The Children and Family Relationships Act 2015 which was enacted on 4th May 2020 prevents the use of anonymous donors in Ireland. Treatments using donated sperm must now be reported to the Department of Health and children born from these treatments will have their information stored on the National Donor Conceived person register. The Register will enable a donor-conceived child who has reached the age of 18 to access personal “identifying” information on the relevant donor. We will take care of this paperwork for you and you will be asked to sign specific consent forms prior to your treatment cycle.
Counselling is required for all patients engaging in donor treatment, this is mandatory implications counselling provided by ReproMed affiliated counsellors. The purpose is to gain a better understanding of the 2015 Children and Family Relationships Act which considers the legal relationship of children born from donated gametes. Further details can be found on the following site: www.justice.ie/en/JELR/Pages/WP15000315
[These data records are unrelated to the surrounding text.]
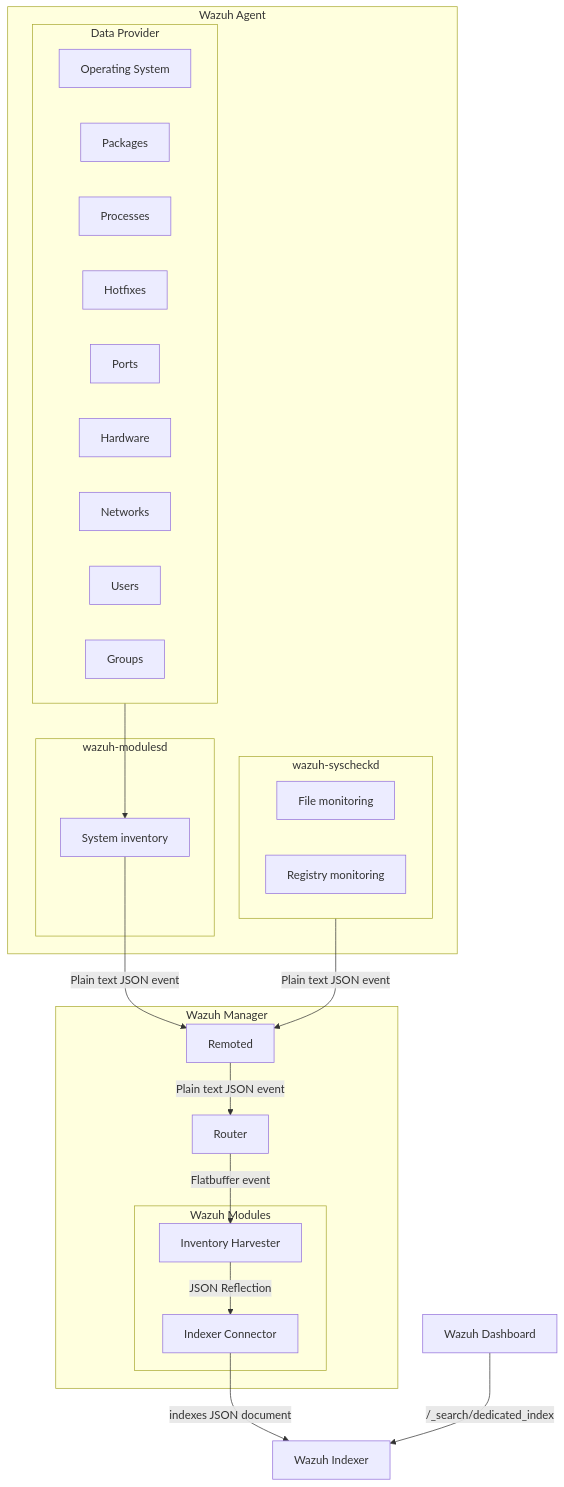
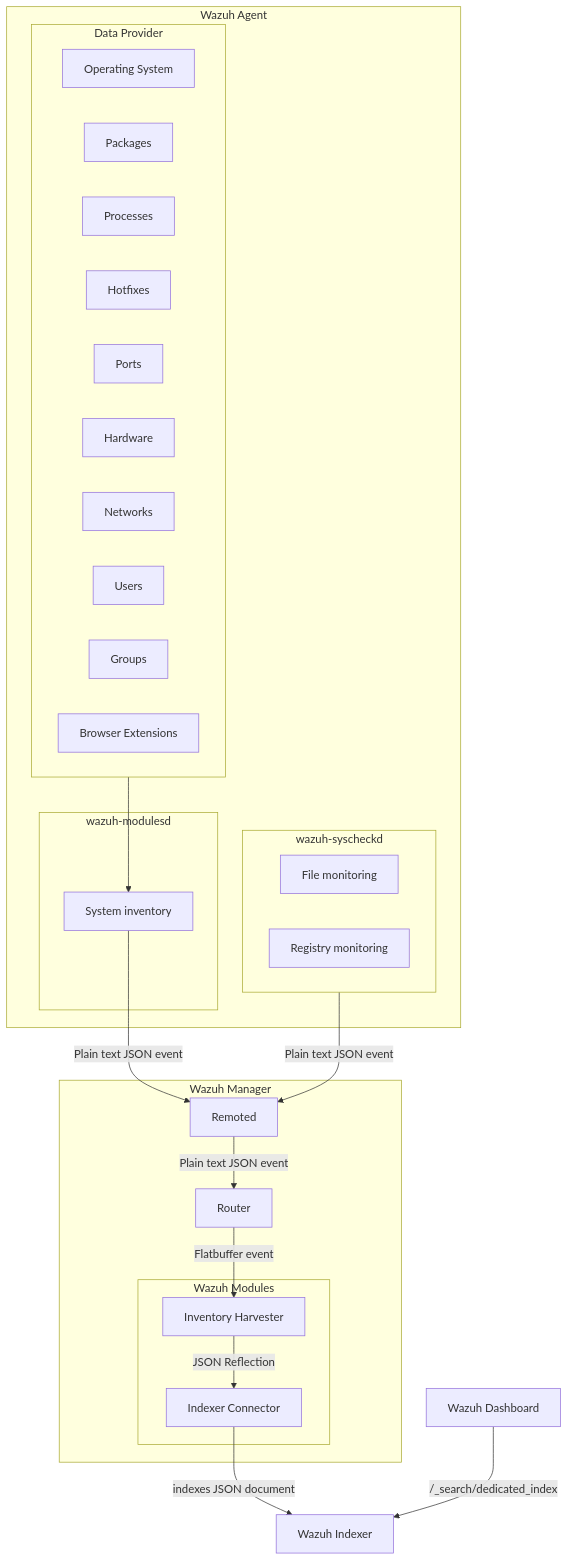
Before and after one commit to wazuh/wazuh: the diagram in docs/ref/modules/inventory-harvester/architecture.md, drawn with Mermaid. The commit also changed 19 other files, not shown here.

Commit message:
Implemented global queries for browser extensions

````diff
--- a/docs/ref/modules/inventory-harvester/architecture.md
+++ b/docs/ref/modules/inventory-harvester/architecture.md
@@ -42,41 +42,42 @@
 ```mermaid
 flowchart TD
 
 subgraph WazuhManager["Wazuh Manager"]
   Remoted["Remoted"]
   subgraph WazuhModulesM["Wazuh Modules"]
     InventoryHarvester["Inventory Harvester"]
     IndexerConnector["Indexer Connector"]
     InventoryHarvester -- "JSON Reflection" --> IndexerConnector
   end
   Remoted -- "Plain text JSON event" --> Router
   Router -- "Flatbuffer event" --> InventoryHarvester
 end
 IndexerConnector -- indexes JSON document --> WazuhIndexer
 subgraph WazuhAgent["Wazuh Agent"]
   subgraph Providers["Data Provider"]
     OS["Operating System"]
     Packages["Packages"]
     Processes["Processes"]
     Hotfixes["Hotfixes"]
     Ports["Ports"]
     Hardware["Hardware"]
     Network["Networks"]
     Users["Users"]
     Groups["Groups"]
+    BrowserExtensions["Browser Extensions"]
   end
   subgraph WazuhModulesA["wazuh-modulesd"]
     SystemInventory["System inventory"]
   end
   subgraph Syscheckd["wazuh-syscheckd"]
     FileM["File monitoring"]
     RegistryM["Registry monitoring"]
   end
   Syscheckd -- "Plain text JSON event" --> Remoted
   SystemInventory -- "Plain text JSON event" --> Remoted
 end
 Providers --> SystemInventory
 WazuhIndexer["Wazuh Indexer"]
 WazuhDashboard["Wazuh Dashboard"]
 WazuhDashboard -- /_search/dedicated_index --> WazuhIndexer
 ```
````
Sperm donors are screened extensively as per EU legislation before they are accepted as a sperm donor. Potential donors will have to complete a medical history questionnaire and have a thorough physical health check and have blood and urine samples taken for a number of hereditary and infectious diseases. They will undergo counselling to ensure they are aware of the implications of donation and the types of donor they can be. Their sperm is tested to make sure it is of suitable quality after freezing and thawing. Once they pass all of these tests, they complete the donor profile and they start the donation programme. During the whole period of donation the donors are screened for infectious diseases while the sperm is quarantined, so the risk of passing on those infectious diseases is eliminated.